The big applause of the evening went to Secretary of State Alexander M. Haig Jr., who strolled on stage with one hand in pocket just before the concert began.
"I feel like my career is on the rise," he said. "Two weeks ago I was with Bob Hope and now I'm before a full house at the Kennedy Center."
Keeping the crowd of congressmen, ambassadors and industry leaders chuckling, Haig said, "Politicians think they have it hard because a politician has to get along with people. But, a statesman has to get along with politicans."
And politicans by the score filled the Concert Hall:
Former ambassador to Great Britain Elliot Richardson; Jeane J. Kirkpatrick, U.S. ambassador to the United Nations; Alejandro Orfila, secretary general of the OAS; Carmen Romano de Lopez Portillo, first lady of Mexico; Samuel R. Pierce, secretary of housing and urban development; and Edwin Meese III, presidential counselor.
And politicians, it seems, sometimes have to get along with corporate chairmen, of which there was a sure score. Among them: Rockwell International's Robert Anderson; Charles Brown, chairman of American Telephone and Telegraph;and Paul Henson, chairman of United Telecommunications Inc.
After the performance and a rousing encore by the Mexico City Philharmonic and conductor Fernando Lozano, the chauffeured limousines, lined up like markings of a perforated line in front of the Concert Hall, sped the crowd to the International Ball Room at the Washington Hilton. The sounds of "Leroy Brown" and "Sentimental Journey" from the band provided a lively greeting as couples beelined it to the spacious dance floor.
"Now this is music I can relate to," Meese said, in between dances.
At the 148 tables decorated with small grinning jack-o'-lanterns, fall colors and champagne bottles, few seats went unoccupied. Red-jacketed waiters and waitresses scurried amid the chatter and carnation-crowned hostesses to keep plates filled with scallops or Caesar salad and glasses brimming with red and white wines.
Talk did turn to business for brief moments throughout the evening. When asked about the voting for secretary general of the United Nations, Richardson made his prediction.
"Waldheim will, in the end, be reelected."
As the pineapple halves filled with sherbet and topped with coconut appeared for dessert, the dance floor was filled to capacity.
"How're you enjoying the party?" Orfila and a guest were asked while coming off the dance floor.

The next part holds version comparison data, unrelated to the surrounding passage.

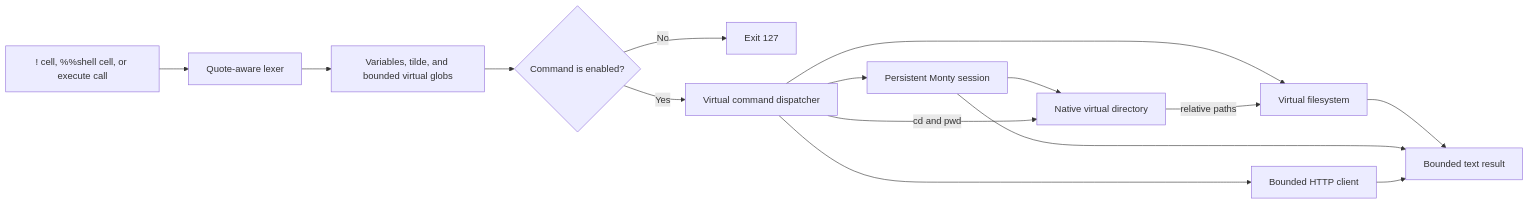
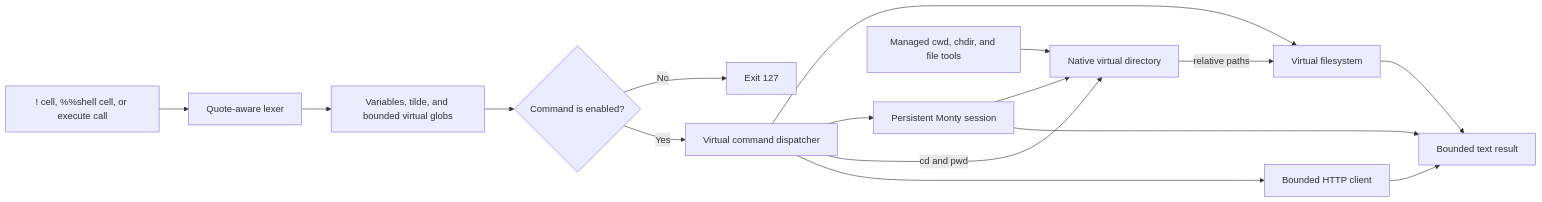
Before and after one commit to sgaseretto/arenero: the first of 2 diagrams in docs/virtual-shell.md, drawn with Mermaid. The commit also changed other lines of this file and 26 other files, not shown here.

````diff
--- a/docs/virtual-shell.md
+++ b/docs/virtual-shell.md
@@ -22,17 +22,18 @@
 ```mermaid
 flowchart LR
     Input["! cell, %%shell cell, or execute call"] --> Lexer["Quote-aware lexer"]
     Lexer --> Expand["Variables, tilde, and bounded virtual globs"]
     Expand --> Policy{"Command is enabled?"}
     Policy -->|No| Reject["Exit 127"]
     Policy -->|Yes| Dispatch["Virtual command dispatcher"]
     Dispatch --> VFS["Virtual filesystem"]
     Dispatch --> Monty["Persistent Monty session"]
     Monty --> CWD["Native virtual directory"]
     Dispatch -->|"cd and pwd"| CWD
+    Managed["Managed cwd, chdir, and file tools"] --> CWD
     CWD -->|"relative paths"| VFS
     Dispatch --> HTTP["Bounded HTTP client"]
     VFS --> Result["Bounded text result"]
     Monty --> Result
     HTTP --> Result
 ```
````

"Alejandro is a just a wonderful dancer; he's just a fantastic dancer," his blond partner said.
Orfila's answer: a grin, as he made his way back to his table.